Lavinia was one of the most significant people in Emily Dickinson’s life. Born two years apart they were raised as if of an age, sharing a room and a bed into their twenties. Vinnie grew to be the practical sister, who did the errands and managed housekeeping. Clever and pretty, musical and an accomplished mimic, Vinnie had a sharp tongue and sometimes shaded the truth, nor was she a serious student. Her passion for colorful, overflowing flower beds was exceeded only by an equally abundant love of cats, which followed her in procession about the Homestead. Her friendly flirtatiousness attracted the Amherst College students, but despite several marriage proposals, Vinnie, like her sister, remained unwed. Different as they were, the sisters were extremely close and Vinnie’s pride in her brilliant sister was as strong as her devotion to protecting her.

Emily Dickinson to Mrs. Joseph Haven (L200), February 13, 1859, in The Letters of Emily Dickinson, ed. Thomas H. Johnson (Cambridge, MA: Belknap Press of Harvard University Press, 1958), 2:346.

A seated young woman with dark hair parted in the middle and waved to frame her face. She wears a calico dress with a lace collar.

“We miss you very much indeed you cannot think how odd it seems without you there was always such a Hurrah wherever you was. . .”

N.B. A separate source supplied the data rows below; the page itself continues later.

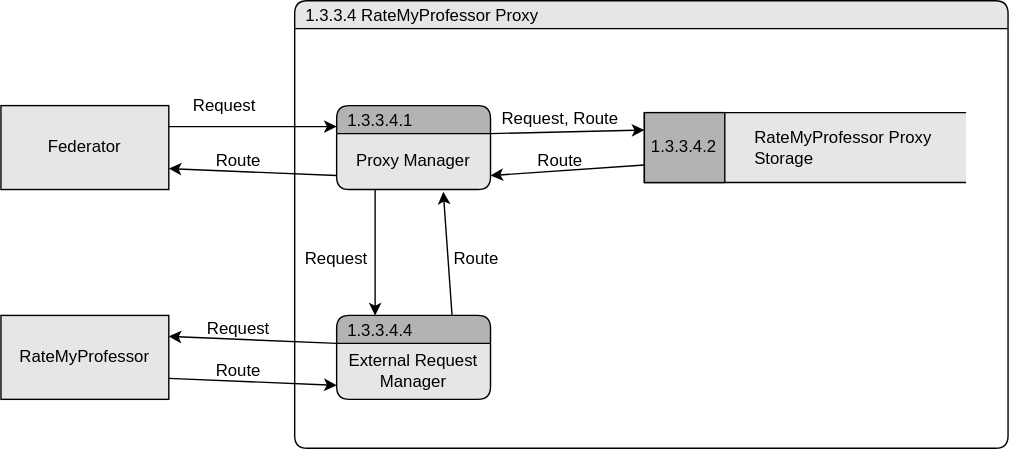
MckennahPalmer/CSE430 keeps this draw.io diagram as TeamOneFiles/RMP_query_request.drawio.svg. Above is the earlier version. Source tidied: cells renumbered, new cells last; positions are measured from the earlier drawing's top-left corner, leaving out a move shared by most shapes.
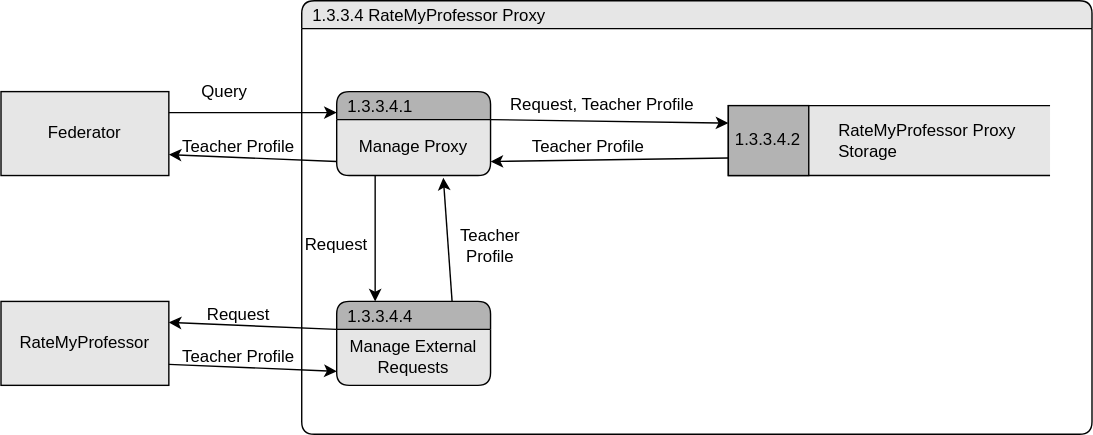
After the commit.

What changed in the source:
```diff
@@ -9,22 +9,22 @@
       <mxGeometry y="225" width="120" height="60" as="geometry" />
     </mxCell>
     <mxCell id="4" value="1.3.3.4 RateMyProfessor Proxy" style="swimlane;fontStyle=0;horizontal=1;startSize=20;fillColor=#E6E6E6;swimlaneFillColor=#FFFFFF;rounded=1;strokeColor=default;align=left;verticalAlign=middle;fontFamily=Helvetica;fontSize=12;fontColor=default;spacingLeft=6;shadow=0;" parent="1" vertex="1">
-      <mxGeometry x="210" width="510" height="320" as="geometry" />
+      <mxGeometry x="215" y="10" width="565" height="310" as="geometry" />
     </mxCell>
     <mxCell id="5" value="1.3.3.4.1" style="swimlane;fontStyle=0;horizontal=1;startSize=20;fillColor=#B3B3B3;swimlaneFillColor=#E6E6E6;rounded=1;strokeColor=default;align=left;verticalAlign=middle;fontFamily=Helvetica;fontSize=12;fontColor=default;spacingLeft=6;shadow=0;" parent="1" vertex="1">
       <mxGeometry x="240" y="75" width="110" height="60" as="geometry" />
     </mxCell>
-    <mxCell id="6" value="Proxy Manager" style="text;html=1;strokeColor=none;fillColor=none;align=center;verticalAlign=middle;whiteSpace=wrap;rounded=0;fontSize=12;fontFamily=Helvetica;fontColor=default;" parent="5" vertex="1">
+    <mxCell id="6" value="Manage Proxy" style="text;html=1;strokeColor=none;fillColor=none;align=center;verticalAlign=middle;whiteSpace=wrap;rounded=0;fontSize=12;fontFamily=Helvetica;fontColor=default;" parent="5" vertex="1">
       <mxGeometry y="20" width="110" height="40" as="geometry" />
     </mxCell>
     <mxCell id="7" value="1.3.3.4.4" style="swimlane;fontStyle=0;horizontal=1;startSize=20;fillColor=#B3B3B3;swimlaneFillColor=#E6E6E6;rounded=1;strokeColor=default;align=left;verticalAlign=middle;fontFamily=Helvetica;fontSize=12;fontColor=default;spacingLeft=6;shadow=0;" parent="1" vertex="1">
       <mxGeometry x="240" y="225" width="110" height="60" as="geometry" />
     </mxCell>
-    <mxCell id="8" value="External Request Manager" style="text;html=1;strokeColor=none;fillColor=none;align=center;verticalAlign=middle;whiteSpace=wrap;rounded=0;fontSize=12;fontFamily=Helvetica;fontColor=default;" parent="7" vertex="1">
+    <mxCell id="8" value="Manage External Requests" style="text;html=1;strokeColor=none;fillColor=none;align=center;verticalAlign=middle;whiteSpace=wrap;rounded=0;fontSize=12;fontFamily=Helvetica;fontColor=default;" parent="7" vertex="1">
       <mxGeometry y="20" width="110" height="40" as="geometry" />
     </mxCell>
     <mxCell id="9" style="group;" parent="1" vertex="1">
-      <mxGeometry x="460" y="80" width="230" height="50" as="geometry" />
+      <mxGeometry x="520" y="85" width="230" height="50" as="geometry" />
     </mxCell>
     <mxCell id="10" style="html=1;dashed=0;whiteSpace=wrap;shape=mxgraph.dfd.dataStoreID;align=left;spacingLeft=3;rounded=1;strokeColor=default;verticalAlign=middle;fontFamily=Helvetica;fontSize=12;fontColor=default;startSize=20;fillColor=#E6E6E6;shadow=0;" parent="9" vertex="1">
       <mxGeometry width="230" height="50" as="geometry" />
@@ -62,29 +62,29 @@
     <mxCell id="21" style="endArrow=classic;html=1;rounded=0;exitX=1;exitY=0.75;exitDx=0;exitDy=0;entryX=0;entryY=0.75;entryDx=0;entryDy=0;" parent="1" edge="1" source="3" target="8">
       <mxGeometry relative="1" as="geometry" />
     </mxCell>
-    <mxCell id="22" value="Request" style="text;html=1;align=center;verticalAlign=middle;whiteSpace=wrap;rounded=0;" parent="1" vertex="1">
+    <mxCell id="22" value="Query" style="text;html=1;align=center;verticalAlign=middle;whiteSpace=wrap;rounded=0;" parent="1" vertex="1">
       <mxGeometry x="130" y="60" width="60" height="30" as="geometry" />
     </mxCell>
     <mxCell id="23" value="Request" style="text;html=1;align=center;verticalAlign=middle;whiteSpace=wrap;rounded=0;" parent="1" vertex="1">
       <mxGeometry x="140" y="220" width="60" height="30" as="geometry" />
     </mxCell>
-    <mxCell id="24" value="Request, Route" style="text;html=1;align=center;verticalAlign=middle;whiteSpace=wrap;rounded=0;" parent="1" vertex="1">
-      <mxGeometry x="350" y="70" width="100" height="30" as="geometry" />
+    <mxCell id="24" value="Request, Teacher Profile" style="text;html=1;align=center;verticalAlign=middle;whiteSpace=wrap;rounded=0;" parent="1" vertex="1">
+      <mxGeometry x="350" y="70" width="160" height="30" as="geometry" />
     </mxCell>
     <mxCell id="25" value="Request" style="text;html=1;align=center;verticalAlign=middle;whiteSpace=wrap;rounded=0;" parent="1" vertex="1">
       <mxGeometry x="210" y="170" width="60" height="30" as="geometry" />
     </mxCell>
-    <mxCell id="26" value="Route" style="text;html=1;align=center;verticalAlign=middle;whiteSpace=wrap;rounded=0;" parent="1" vertex="1">
-      <mxGeometry x="370" y="100" width="60" height="30" as="geometry" />
+    <mxCell id="26" value="Teacher Profile" style="text;html=1;align=center;verticalAlign=middle;whiteSpace=wrap;rounded=0;" parent="1" vertex="1">
+      <mxGeometry x="370" y="100" width="100" height="30" as="geometry" />
     </mxCell>
-    <mxCell id="27" value="Route" style="text;html=1;align=center;verticalAlign=middle;whiteSpace=wrap;rounded=0;" parent="1" vertex="1">
-      <mxGeometry x="140" y="100" width="60" height="30" as="geometry" />
+    <mxCell id="27" value="Teacher Profile" style="text;html=1;align=center;verticalAlign=middle;whiteSpace=wrap;rounded=0;" parent="1" vertex="1">
+      <mxGeometry x="125" y="100" width="90" height="30" as="geometry" />
     </mxCell>
-    <mxCell id="28" value="Route" style="text;html=1;align=center;verticalAlign=middle;whiteSpace=wrap;rounded=0;" parent="1" vertex="1">
-      <mxGeometry x="310" y="170" width="60" height="30" as="geometry" />
+    <mxCell id="28" value="Teacher Profile" style="text;html=1;align=center;verticalAlign=middle;whiteSpace=wrap;rounded=0;" parent="1" vertex="1">
+      <mxGeometry x="320" y="170" width="60" height="30" as="geometry" />
     </mxCell>
-    <mxCell id="29" value="Route" style="text;html=1;align=center;verticalAlign=middle;whiteSpace=wrap;rounded=0;" parent="1" vertex="1">
-      <mxGeometry x="140" y="250" width="60" height="30" as="geometry" />
+    <mxCell id="29" value="Teacher Profile" style="text;html=1;align=center;verticalAlign=middle;whiteSpace=wrap;rounded=0;" parent="1" vertex="1">
+      <mxGeometry x="125" y="250" width="90" height="30" as="geometry" />
     </mxCell>
   </root>
 </mxGraphModel>
```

The Dickinson family revolved around Austin, the oldest child and only son. Austin graduated from Amherst College with the class of 1850 and attended Harvard Law School, turning his attention to the profession of his grandfather Fowler and father Edward. Settling in Amherst with his new wife Susan Gilbert at their stately home, The Evergreens, just next door to the family Homestead, Austin remained an Amherst resident until the end of his life. Austin was as civic-minded as his forebears, and a friend once told him: “I suppose nobody in the town could be born or married or buried, or make an investment, or buy a house-lot, or a cemetery-lot, or sell a newspaper, or build a house, or choose a profession, without you close at hand”

Emily Dickinson to Austin Dickinson (L1), April 18, 1842, in The Letters of Emily Dickinson, ed. Thomas H. Johnson (Cambridge, MA: Belknap Press of Harvard University Press, 1965), 1:3.

Polly Longsworth, Austin and Mabel: The Amherst Affair and Love Letters of Austin Dickinson and Mabel Loomis Todd (Amherst, MA: University of Massachusetts Press, 1993), 117.

A serious young man with thick hair wears a dark coat and upright white collar with necktie.